The Razer Nommo Chroma is a huge upgrade from your old dinky desk speakers. The large cylindrical speakers kind of look like the engines of the USS Enterprise but provide excellent sound and deep bass.
At $130, Razer's Nommo Chroma directly competes with several other options on this list. It may not match the sound quality and feature set of the Logitech G560, but the Nommo remains a smart choice for PC gamers who want a pair of great-sounding speakers without a sub-woofer assuming you have the desk space.
Another release from Creative, the T100s are exceptionally workman-like, competent desk speakers. For around the $100 mark, you could do a lot worse, but that makes them sound much more plain than they are. They have a relatively restrained and straightforward design and limit their physical presence and footprint to that of two small-ish speakers that are deceptively good.
The sound that the speakers produce is deceptively good. The 2.75-inch/70mm full-range drivers in each unit have a good range for such small speakers and even offered a realistic surround effect. While they can't compete with a separate woofer and the bass systems, the T100s do a great job of handling everything you throw at them with the range that such setups bring.
The T100s are reliable, competent, and do a spectacular job, making them pleasing all-rounders. They couldn't entirely blow my socks off with the likes of Call of Duty: Warzone, for example, but they are as good as any desk-bound set of speakers that we've tested.
The best computer speakers FAQ
Do I need a 2.1, 5.1, or 7.1 setup?
You'll mostly find 2.1 setups for the PC market covering just left/right channels and a subwoofer—perhaps more often than that even devoid a subwoofer for a 2.0 setup. That's mostly because that fits the bill for a desktop and monitor, with the speakers in front of the user for decent stereo sound.
Living room speaker setups and home cinema systems will take that a little further, often offering at least five surrounding speakers in most cases. You could hook such a system up to your PC too, and find decent support for such a configuration, but we're hesitant to recommend such a setup due to the sheer number of wires involved around a single desk. It doesn't bear thinking about.

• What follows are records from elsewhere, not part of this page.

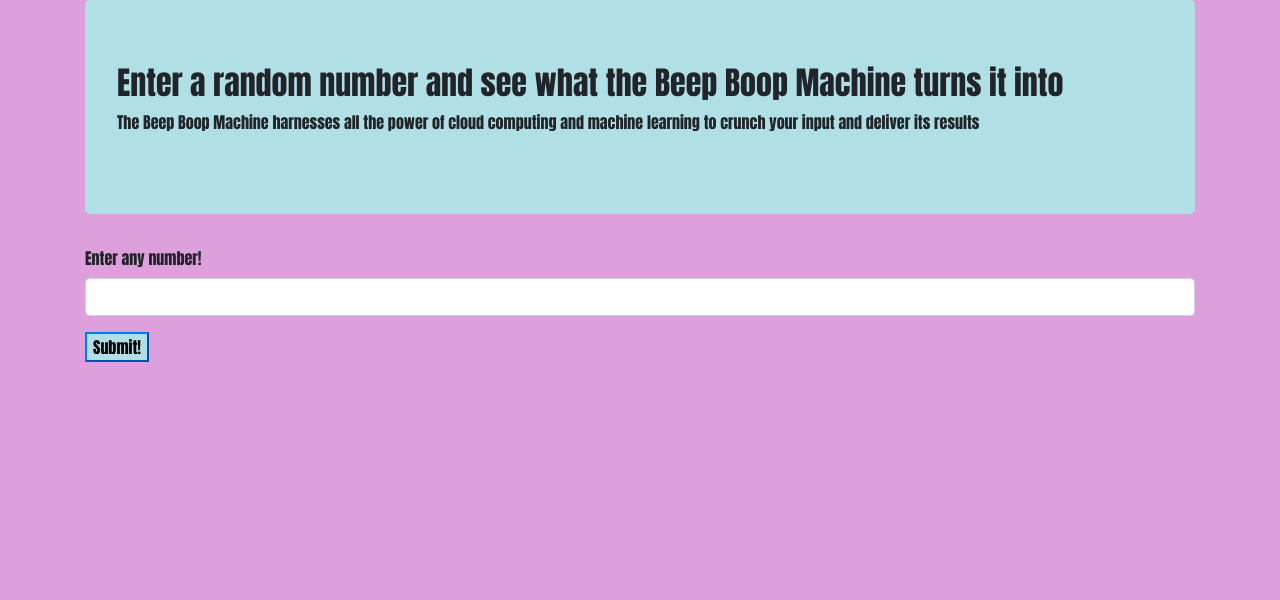
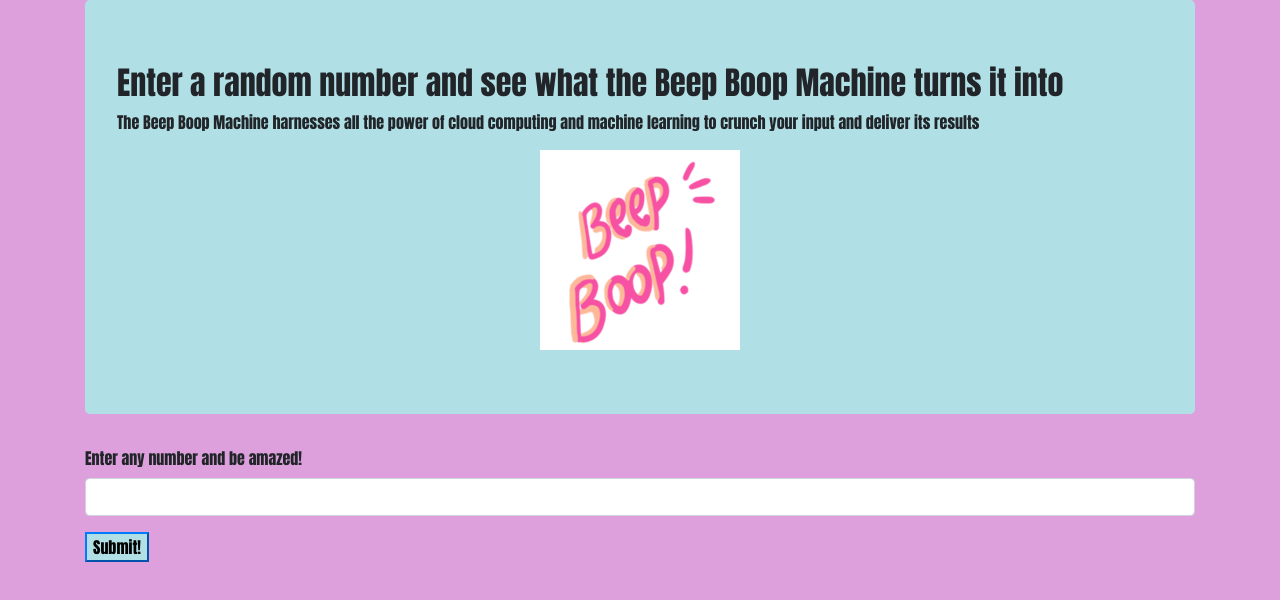
Before and after one commit to Dave-Sterry/BeepBoop, a plain HTML site: page index.html in a window 1280 px wide. Drawn offline with Linux system fonts and the light colour scheme.

Commit message:
add image to jumbotron and style

```diff
--- a/css/styles.css
+++ b/css/styles.css
@@ -14,3 +14,7 @@ background-color: powderblue;
 .btn-primary:hover {
 background-color: rebeccapurple;
 }
+
+.image-holder {
+  text-align: center;
+}
--- a/index.html
+++ b/index.html
@@ -11,12 +11,12 @@
   <div class="container">
     <div class="jumbotron">
     <h2>Enter a random number and see what the Beep Boop Machine turns it into</h2>
-    <p>The Beep Boop Machine harnesses all the power of cloud computing and machine learning to crunch your input and deliver its results</p>
+    <p>The Beep Boop Machine harnesses all the power of cloud computing and machine learning to crunch your input and deliver its results </p> <div class="image-holder"> <img src = assets/beepboop.jpeg alt= "a photo of the words beep boop"></div>
   </div>
     <div>
       <form id="userInput">
         <div class="form-group">
-          <label for="anyNumber">Enter any number!</label>
+          <label for="anyNumber">Enter any number and be amazed!</label>
           <input id="number" class="form-control" type="text">
         </div>
         <button type='submit' class='btn-primary'>Submit!</button>
```
Also changed, not shown: assets/beepboop.jpeg (added).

Some companies will tout virtual 5.1 to make up for the lack of physical speakers, often at the expense of sound quality, including Windows' own Sonic function, but don't forget many games use clever 3D audio techniques to generate positional game audio with great accuracy, so you may find you don't need much of a helping hand.

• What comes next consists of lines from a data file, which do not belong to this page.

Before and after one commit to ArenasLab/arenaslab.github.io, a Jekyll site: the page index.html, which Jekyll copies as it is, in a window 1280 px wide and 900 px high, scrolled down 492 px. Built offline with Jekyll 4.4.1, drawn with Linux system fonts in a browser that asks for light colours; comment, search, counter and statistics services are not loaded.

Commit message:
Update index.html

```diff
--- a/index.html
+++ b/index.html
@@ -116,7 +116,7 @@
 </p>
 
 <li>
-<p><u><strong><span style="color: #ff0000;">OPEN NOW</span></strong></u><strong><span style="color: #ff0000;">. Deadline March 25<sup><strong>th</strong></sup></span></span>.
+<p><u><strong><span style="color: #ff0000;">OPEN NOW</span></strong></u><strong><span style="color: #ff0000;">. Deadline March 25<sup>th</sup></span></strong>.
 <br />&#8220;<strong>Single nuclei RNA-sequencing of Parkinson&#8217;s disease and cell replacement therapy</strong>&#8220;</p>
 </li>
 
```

How do we test computer speakers?
We tested each set of speakers in-game for several hours through a wide range of games with rich soundtracks and sounds, including Doom Eternal, Call of Duty: Warzone, Counter-Strike: Global Offensive, Overwatch, and Hellblade: Senua's Sacrifice. Afterward, we ran listening tests, which included snippets from the film Jurassic World and various albums in lossless FLAC format, such as Daft Punk's Random Access Memories and Psychic from Darkside.

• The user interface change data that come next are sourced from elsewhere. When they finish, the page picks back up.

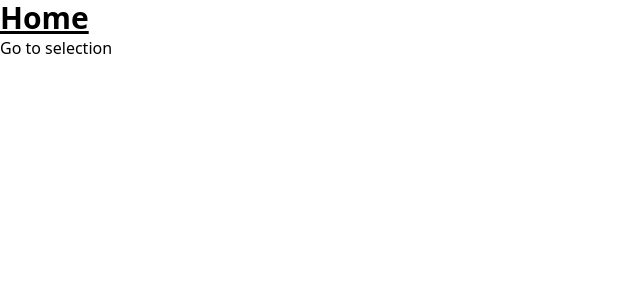
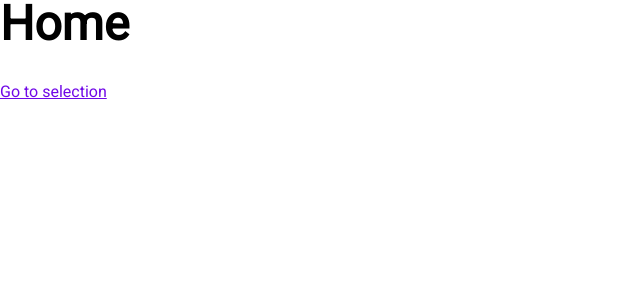
Before and after one commit to scottjoe1996/artist-app, a React (Vite) app: page / in a window 1280 px wide. Shown: the top 300 px of the page, without its empty margins (0-640 px from the left). Built offline with nearby package versions, Linux system fonts and the light colour scheme.

Commit message:
added common styling to navlinks and page titles

```diff
--- a/src/index.css
+++ b/src/index.css
@@ -1 +1,22 @@
+@import url("https://fonts.googleapis.com/css2?family=Roboto&display=swap");
 @import "tailwindcss";
+
+@theme {
+  --font-roboto: "Roboto", sans-serif;
+}
+
+@layer base {
+  html {
+    font-size: 16px;
+    @apply font-roboto;
+  }
+  a {
+    @apply underline text-violet-700;
+  }
+}
+
+@layer components {
+  .page-title {
+    @apply text-5xl font-bold mb-8;
+  }
+}
--- a/src/pages/home.tsx
+++ b/src/pages/home.tsx
@@ -4,7 +4,7 @@ import { NavLink } from "react-router";
 const Home: React.FC = () => {
   return (
     <>
-      <h1 className="text-3xl font-bold underline">Home</h1>
+      <h1 className="page-title">Home</h1>
       <NavLink to="/selection" end>
         Go to selection
       </NavLink>
--- a/src/pages/not-found.tsx
+++ b/src/pages/not-found.tsx
@@ -4,7 +4,7 @@ import { NavLink } from "react-router";
 const NotFound: React.FC = () => {
   return (
     <>
-      <h1 className="text-3xl font-bold underline">Page not found</h1>
+      <h1 className="page-title">Page not found</h1>
       <NavLink to="/">Go to home page</NavLink>
     </>
   );
--- a/src/pages/selection.tsx
+++ b/src/pages/selection.tsx
@@ -1,7 +1,7 @@
 import React from "react";
 
 const Selection: React.FC = () => {
-  return <h1 className="text-3xl font-bold underline">Selection</h1>;
+  return <h1 className="page-title">Selection</h1>;
 };
 
 export default Selection;
```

One of the most important features to test for was the left/right balance with gaming in mind. To check this in-game, we used the CS: GO Audio Test Chamber workshop project by geri43. It's a simple map that allows you to reproduce all sorts of in-game sounds, including ladder movements, sniper scopes, gunfire, footsteps, and more. Moving around the map or behind a wall allowed us to manipulate the sounds' location and test how easily we could identify their direction with the speakers.